▽

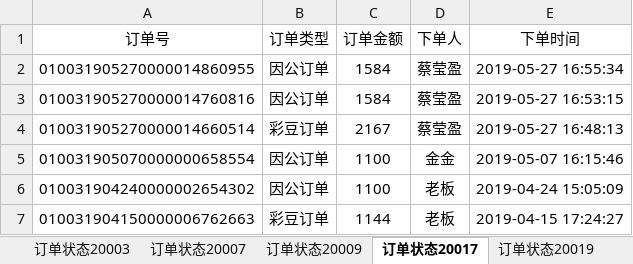
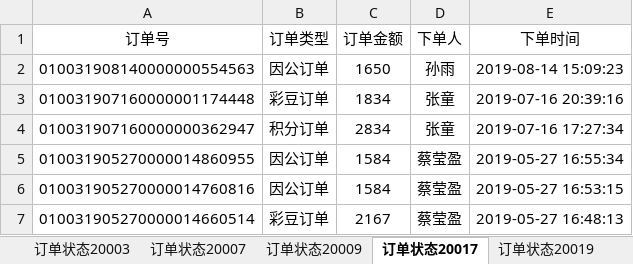
Before and after one commit to xiaotong117/four_pritices, an Excel workbook: xuping/业务金额核对2019-05-09.xlsx, sheet 订单状态20017, drawn as a sheet; only a part is shown; the shorter side is filled out with more unchanged rows; values as stored, in another font and other column widths than the file's, no borders; the diff names each change by its address in the sheet, - before the commit and + after, or states it on an @@ line.

```diff
--- a/xuping/业务金额核对2019-05-09.xlsx (sheet 订单状态20017)
+++ b/xuping/业务金额核对2019-05-09.xlsx (sheet 订单状态20017)
+row 2: 010031908140000000554563 | 因公订单 | 1650 | 孙雨 | 2019-08-14 15:09:23
+row 3: 010031907160000001174448 | 彩豆订单 | 1834 | 张童 | 2019-07-16 20:39:16
+row 4: 010031907160000000362947 | 积分订单 | 2834 | 张童 | 2019-07-16 17:27:34
```
Also changed, not shown: sheet 订单状态20001, sheet 订单状态20019, sheet 订单状态20021, 6 other files.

△

Search the entries above for the string "sheet", and report each line where it occurs.

WRITTEN RESPONSE:
Before and after one commit to xiaotong117/four_pritices, an Excel workbook: xuping/业务金额核对2019-05-09.xlsx, sheet 订单状态20017, drawn as a sheet; only a part is shown; the shorter side is filled out with more unchanged rows; values as stored, in another font and other column widths than the file's, no borders; the diff names each change by its address in the sheet, - before the commit and + after, or states it on an @@ line.
--- a/xuping/业务金额核对2019-05-09.xlsx (sheet 订单状态20017)
+++ b/xuping/业务金额核对2019-05-09.xlsx (sheet 订单状态20017)
Also changed, not shown: sheet 订单状态20001, sheet 订单状态20019, sheet 订单状态20021, 6 other files.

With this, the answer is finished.